But the company, run by PNE owner Trevor Hemmings, didn’t count on the strength of local opposition to the housing scheme, which saw a petition of 518 names gathered within days.
An action group was formed and for two years the plans were battled out in town halls and by planning inspectors, before Communities Secretary Eric Pickles eventually threw out the plans in 2011.
In June last year, Government planning expert Richard Hollox said the course should remain undeveloped for the next 15 years .
Since then, two former local professional golfers, John and Tim Wright, have taken on the task of reclaiming the golf course and returning it to its former glory.
So far, with the help of local businesses and residents, more than £200,000 has been spent on renovations, with volunteers getting their hands dirty, redesigning the course and inputting a drainage system that, since April, has removed 4.5 million gallons of rain water via Cadley Brook.
Member John Taylor said: “Work on fully reclaiming the course is now well under way and the transformation is striking.
“Fairways are near their previous standard, greens, though still in need of more work and, more importantly time, are now for the main part very playable and progressing on an almost daily basis.
“Feedback from golfers, both those familiar with the course’s previous layout and those newly discovering Ingol village, is generally positive.
“A choice of a slightly shorter course and wider fairways now provide a more enjoyable experience for higher handicapped golfers but don’t be fooled; choose the tougher competition tees which include extensions of some of the old holes and you’ll realise that Ingol Village is an extremely good test of golf , even for low handicappers.”
A harsh winter has meant that only 70 per cent of the work to greens and fairways has been completed, but the fully refurbished clubhouse was opened in February, with 480 people signing up as social members on the first day alone. A new restaurant also offers a range of dining options, and can be booked out for social events and gatherings.
John added: “The club has got a real community feeling now, it’s not just for sportsmen having a coffee in the morning.
“Twenty years ago three farms were compulsory purchased to make way for the golf club, which was made in an American style - surrounded by houses and designed for community use - and now I think we’re really getting that feeling. The other day we had a Christening here, and the new owners are also really keen on getting youngsters involved in golf.”

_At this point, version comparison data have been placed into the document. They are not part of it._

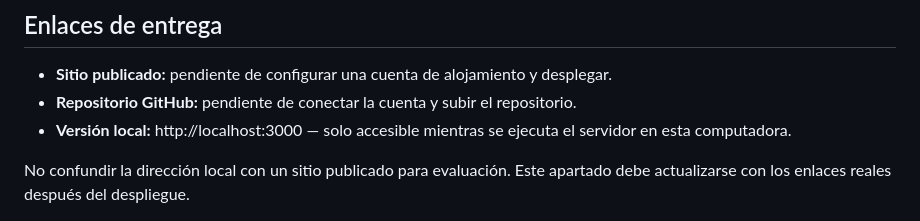
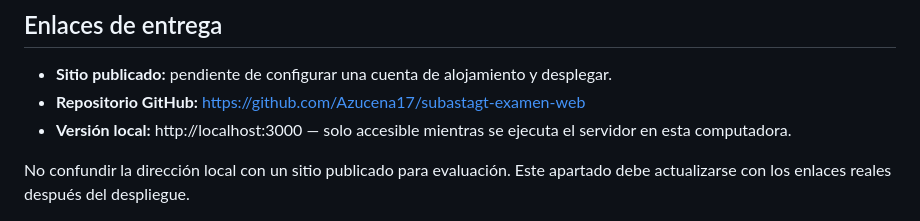
Before and after one commit to Azucena17/subastagt-examen-web, a Markdown page: README.md, the part around the change. Rendered like a GitHub page.

Commit message:
Agregar enlace del repositorio publico

```diff
--- a/README.md
+++ b/README.md
@@ -5,7 +5,7 @@ Aplicación académica para Desarrollo y Diseño Web. Frontend SPA en **Vue 3**,
 ## Enlaces de entrega
 
 - **Sitio publicado:** pendiente de configurar una cuenta de alojamiento y desplegar.
-- **Repositorio GitHub:** pendiente de conectar la cuenta y subir el repositorio.
+- **Repositorio GitHub:** https://github.com/Azucena17/subastagt-examen-web
 - **Versión local:** http://localhost:3000 — solo accesible mientras se ejecuta el servidor en esta computadora.
 
 No confundir la dirección local con un sitio publicado para evaluación. Este apartado debe actualizarse con los enlaces reales después del despliegue.
```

The newly formed golf club is headed up by secretary Terry Baldwin, president John Garratt, and captain Tony Cameron, who are all keen to welcome new members and secure the future of the club.

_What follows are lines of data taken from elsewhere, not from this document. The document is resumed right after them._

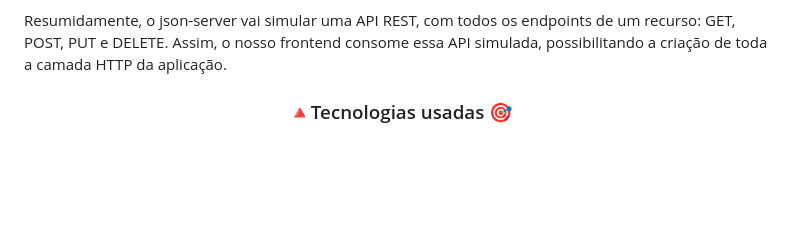
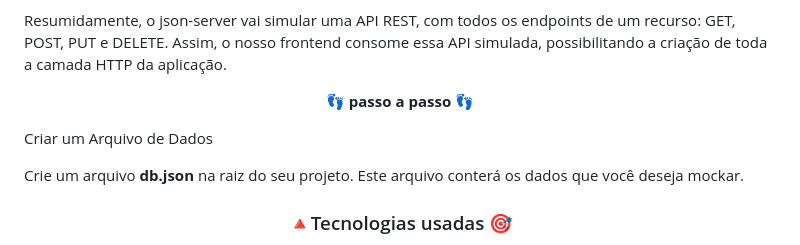
Before and after one commit to Bevilhonda/Challenge-AluraGeek-, a Markdown page: Readme.md, the part around one of its changes. GitHub-like rendering; blank space fills up the shorter version.

Commit message:
atualiza readme

```diff
--- a/Readme.md
+++ b/Readme.md
@@ -47,4 +47,7 @@
 <p>Resumidamente, o json-server vai simular uma API REST, com todos os endpoints de um recurso: GET, POST, PUT e DELETE. Assim, o nosso frontend consome essa API simulada, possibilitando a criação de toda a camada HTTP da aplicação. </p>
+<p align="center"> <strong>👣 passo a passo 👣 </strong></p>
+<p>Criar um Arquivo de Dados</p>
+<p>Crie um arquivo <strong> db.json </strong> na raiz do seu projeto. Este arquivo conterá os dados que você deseja mockar.</p>
 
 <h3 align="center">🔺Tecnologias usadas 🎯</h3>
 
```
Also changed, not shown: other parts of Readme.md (+3 -3 lines).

Membership categories include, full playing, senior, junior, lady, corporate and social. Annual Fees range from £5 for social membership through to £165 for casual and £549 for full playing.

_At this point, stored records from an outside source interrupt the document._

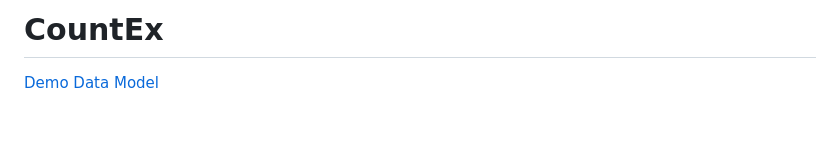
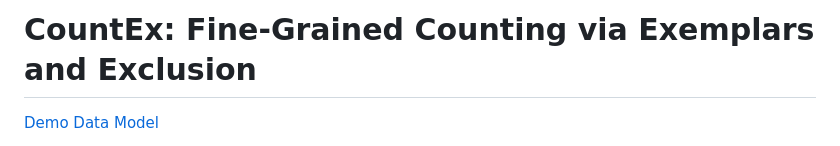
Before and after one commit to bbvisual/CountEx, a Markdown page: README.md, the part around the change. Drawn GitHub-style; blank space fills up the shorter version.

Commit message:
(feat) Update README.md

```diff
--- a/README.md
+++ b/README.md
@@ -1,4 +1,4 @@
-# CountEx
+# CountEx: Fine-Grained Counting via Exemplars and Exclusion
 [Demo](https://huggingface.co/spaces/yifehuang97/CountEx)
 [Data](https://huggingface.co/collections/BBVisual/cocount)
 [Model](https://huggingface.co/collections/BBVisual/countex)
```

John added: “You fought to keep this wonderful asset, it’s now time for you to take advantage of it. Come along to the club and ensure its future success and longevity.”